- Define positional requirements. The rungs on each career ladder should be spelled out so that both employee and employer know the exact requirements of each role. Outline key responsibilities, hard and soft skills required, experience needed, what success looks like in this position, etc.
- Develop a roadmap for each position. Before you can instruct an employee on how they will advance within your company, you have to know how advancement actually works for each career ladder. What does it take to move from area manager to senior manager, for example? What are the steps that need to be taken to get from point A to point B within a given career path?
- Identify training needs. This will vary by department, and additionally will depend on whether the department in question hires internally or externally — external hires might require more training, and additional guidance regarding fitting into company culture, etc. The potential for advancement is largely based on what training protocols your company has in place, and whether those will prepare your employees for future roles.
You can leverage Checkster’s New Hire Insights for candid feedback on training within your company — what you got right, as well as potential gaps in your process.
- Create actionable programs. To initiate successful career pathing for your employees, you will need a plan to get you started. Implementing a solid and well organized training and development program sets a standard of healthy employee advancement within your company, and prevents employee stagnation and turnover.
- Develop employee career paths early. Career pathing should be a standard protocol for onboarding at your company. And the goals and landmarks you set with your employees should be revisited and discussed during your regular performance reviews.
Checkster’s New Hire Insights can be used as a way to gauge employee engagement, skills, and interests early on, putting them on the path to long-term success as soon as possible.
Final Thoughts: Developing Employee Career Pathing and Ladders
Employee career pathing helps boost employee engagement by providing clear opportunities for growth and development within a company. This in turn fortifies a company’s overall health and well being.

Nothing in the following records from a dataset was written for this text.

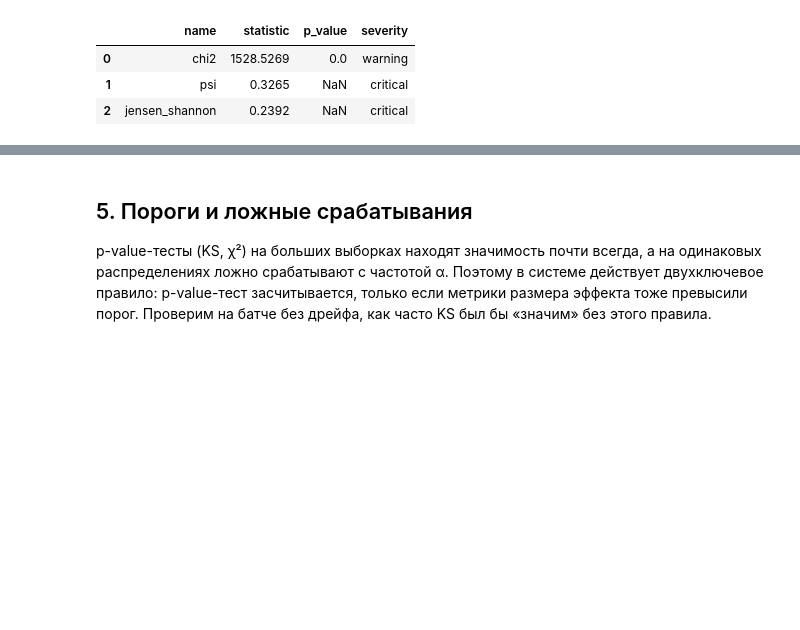
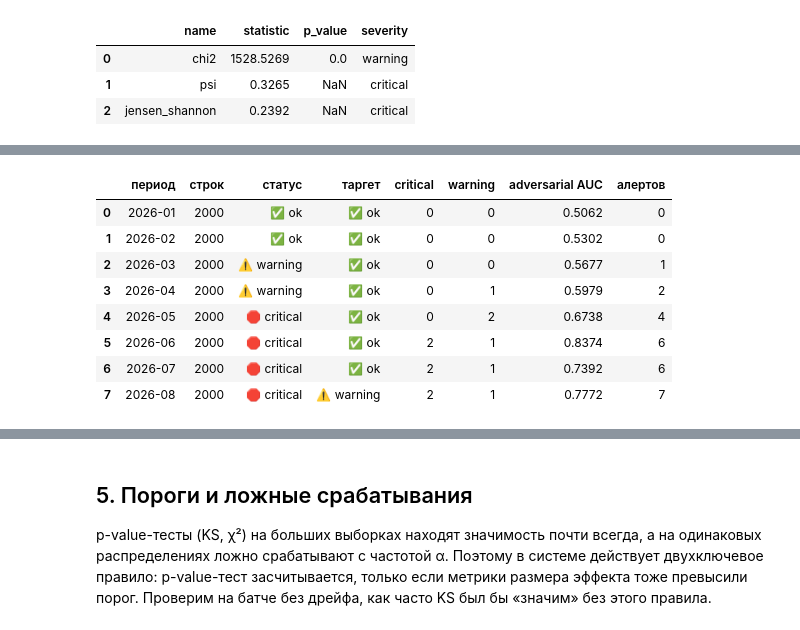
Before and after one commit to dmagog/mts-shad-drift-guardian, a Jupyter notebook: notebooks/demo.ipynb, the cells around one changed output, grey strips where cells are left out. Cells and saved outputs as stored; diff of their text form; code cells hidden in the pictures; blank space fills up the shorter version.

```diff
--- a/notebooks/demo.ipynb
+++ b/notebooks/demo.ipynb
@@ -163,0 +171,18 @@ pd.DataFrame(r["target_drift"]["tests"])[["name", "statistic", "p_value", "sever
+# %%
+from drift_guardian import run_timeline_from_frame
+from drift_guardian.demo import make_timeline_demo
+from drift_guardian.plots import timeline_frame, timeline_psi_figure, timeline_severity_figure
+
+reference_t, stream = make_timeline_demo(n_periods=8, rows_per_period=2_000, seed=42)
+timeline = run_timeline_from_frame(reference_t, stream, "date", "M", config)
+timeline_frame(timeline)
+# %% [output]
+|  | период | строк | статус | таргет | critical | warning | adversarial AUC | алертов |
+| 0 | 2026-01 | 2000 | ✅ ok | ✅ ok | 0 | 0 | 0.5062 | 0 |
+| 1 | 2026-02 | 2000 | ✅ ok | ✅ ok | 0 | 0 | 0.5302 | 0 |
+| 2 | 2026-03 | 2000 | ⚠️ warning | ✅ ok | 0 | 0 | 0.5677 | 1 |
+| 3 | 2026-04 | 2000 | ⚠️ warning | ✅ ok | 0 | 1 | 0.5979 | 2 |
+| 4 | 2026-05 | 2000 | 🛑 critical | ✅ ok | 0 | 2 | 0.6738 | 4 |
+| 5 | 2026-06 | 2000 | 🛑 critical | ✅ ok | 2 | 1 | 0.8374 | 6 |
+| 6 | 2026-07 | 2000 | 🛑 critical | ✅ ok | 2 | 1 | 0.7392 | 6 |
+| 7 | 2026-08 | 2000 | 🛑 critical | ⚠️ warning | 2 | 1 | 0.7772 | 7 |
```
Also changed, not shown: parts of 6 cells of this notebook, 34 other files.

To see how Checkster can help you help your employees do their best work, choose a time for a quick, free demo here..